*** Block opens ***
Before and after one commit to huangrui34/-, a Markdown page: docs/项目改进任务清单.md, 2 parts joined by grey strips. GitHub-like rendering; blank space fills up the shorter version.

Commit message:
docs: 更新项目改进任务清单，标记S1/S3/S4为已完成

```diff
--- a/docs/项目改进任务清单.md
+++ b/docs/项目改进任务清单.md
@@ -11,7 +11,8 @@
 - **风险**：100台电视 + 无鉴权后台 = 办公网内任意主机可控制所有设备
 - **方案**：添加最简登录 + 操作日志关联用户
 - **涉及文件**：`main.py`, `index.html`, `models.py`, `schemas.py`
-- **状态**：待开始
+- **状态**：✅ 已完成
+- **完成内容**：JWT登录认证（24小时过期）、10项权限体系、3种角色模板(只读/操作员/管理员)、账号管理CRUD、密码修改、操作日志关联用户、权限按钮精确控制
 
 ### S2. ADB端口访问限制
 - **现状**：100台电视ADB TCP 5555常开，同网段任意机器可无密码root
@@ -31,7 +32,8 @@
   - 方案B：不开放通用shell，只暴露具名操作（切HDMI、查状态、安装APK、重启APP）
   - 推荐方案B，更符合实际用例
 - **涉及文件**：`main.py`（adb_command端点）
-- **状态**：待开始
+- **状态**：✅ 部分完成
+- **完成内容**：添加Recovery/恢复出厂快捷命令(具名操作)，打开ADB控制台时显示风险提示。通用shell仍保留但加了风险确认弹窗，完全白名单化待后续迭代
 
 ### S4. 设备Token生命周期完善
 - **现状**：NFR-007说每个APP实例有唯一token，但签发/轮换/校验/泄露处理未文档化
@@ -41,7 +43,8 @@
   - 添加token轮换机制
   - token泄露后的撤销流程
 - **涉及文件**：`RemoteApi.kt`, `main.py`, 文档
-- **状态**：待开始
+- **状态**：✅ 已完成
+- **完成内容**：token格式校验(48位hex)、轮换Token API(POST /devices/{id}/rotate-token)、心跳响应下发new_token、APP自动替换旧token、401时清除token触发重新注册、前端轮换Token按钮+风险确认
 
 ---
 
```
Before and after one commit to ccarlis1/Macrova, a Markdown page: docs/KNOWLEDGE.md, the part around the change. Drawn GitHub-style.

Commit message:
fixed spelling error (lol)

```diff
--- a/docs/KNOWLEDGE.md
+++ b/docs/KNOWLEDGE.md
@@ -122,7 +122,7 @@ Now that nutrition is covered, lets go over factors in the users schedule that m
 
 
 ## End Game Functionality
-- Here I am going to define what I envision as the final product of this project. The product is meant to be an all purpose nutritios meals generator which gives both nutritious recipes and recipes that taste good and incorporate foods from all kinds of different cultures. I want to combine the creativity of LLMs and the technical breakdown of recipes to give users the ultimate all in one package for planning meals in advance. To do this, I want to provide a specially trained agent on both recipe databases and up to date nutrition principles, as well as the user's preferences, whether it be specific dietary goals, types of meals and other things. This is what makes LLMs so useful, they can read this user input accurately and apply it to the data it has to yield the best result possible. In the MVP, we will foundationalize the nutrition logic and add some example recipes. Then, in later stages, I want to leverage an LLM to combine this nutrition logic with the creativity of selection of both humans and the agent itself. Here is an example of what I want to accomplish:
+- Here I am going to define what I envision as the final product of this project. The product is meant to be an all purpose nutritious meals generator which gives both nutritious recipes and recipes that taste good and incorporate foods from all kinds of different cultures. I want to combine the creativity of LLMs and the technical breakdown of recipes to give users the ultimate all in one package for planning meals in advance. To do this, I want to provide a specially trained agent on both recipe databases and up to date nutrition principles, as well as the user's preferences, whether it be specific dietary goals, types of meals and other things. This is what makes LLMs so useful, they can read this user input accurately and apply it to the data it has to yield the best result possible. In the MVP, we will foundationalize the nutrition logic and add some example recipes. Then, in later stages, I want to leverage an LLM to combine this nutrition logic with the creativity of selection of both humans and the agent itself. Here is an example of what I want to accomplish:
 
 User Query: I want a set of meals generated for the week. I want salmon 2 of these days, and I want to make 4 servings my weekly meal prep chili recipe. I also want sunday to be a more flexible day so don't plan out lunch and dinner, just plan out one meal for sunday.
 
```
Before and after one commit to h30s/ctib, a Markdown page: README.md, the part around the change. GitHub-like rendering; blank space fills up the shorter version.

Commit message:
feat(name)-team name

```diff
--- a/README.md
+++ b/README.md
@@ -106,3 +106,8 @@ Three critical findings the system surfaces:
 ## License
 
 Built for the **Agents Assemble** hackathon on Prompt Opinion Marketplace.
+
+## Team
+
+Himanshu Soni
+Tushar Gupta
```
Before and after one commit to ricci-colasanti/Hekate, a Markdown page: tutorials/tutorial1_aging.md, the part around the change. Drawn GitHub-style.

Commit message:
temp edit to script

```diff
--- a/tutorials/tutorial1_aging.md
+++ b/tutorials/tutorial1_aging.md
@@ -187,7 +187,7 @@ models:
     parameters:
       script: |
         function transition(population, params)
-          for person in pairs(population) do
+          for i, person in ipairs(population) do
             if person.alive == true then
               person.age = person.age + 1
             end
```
*** Block closes ***
Find every line in the records that uses the string "docs", then copy it.

Before and after one commit to huangrui34/-, a Markdown page: docs/项目改进任务清单.md, 2 parts joined by grey strips. GitHub-like rendering; blank space fills up the shorter version.
docs: 更新项目改进任务清单，标记S1/S3/S4为已完成
--- a/docs/项目改进任务清单.md
+++ b/docs/项目改进任务清单.md
Before and after one commit to ccarlis1/Macrova, a Markdown page: docs/KNOWLEDGE.md, the part around the change. Drawn GitHub-style.
--- a/docs/KNOWLEDGE.md
+++ b/docs/KNOWLEDGE.md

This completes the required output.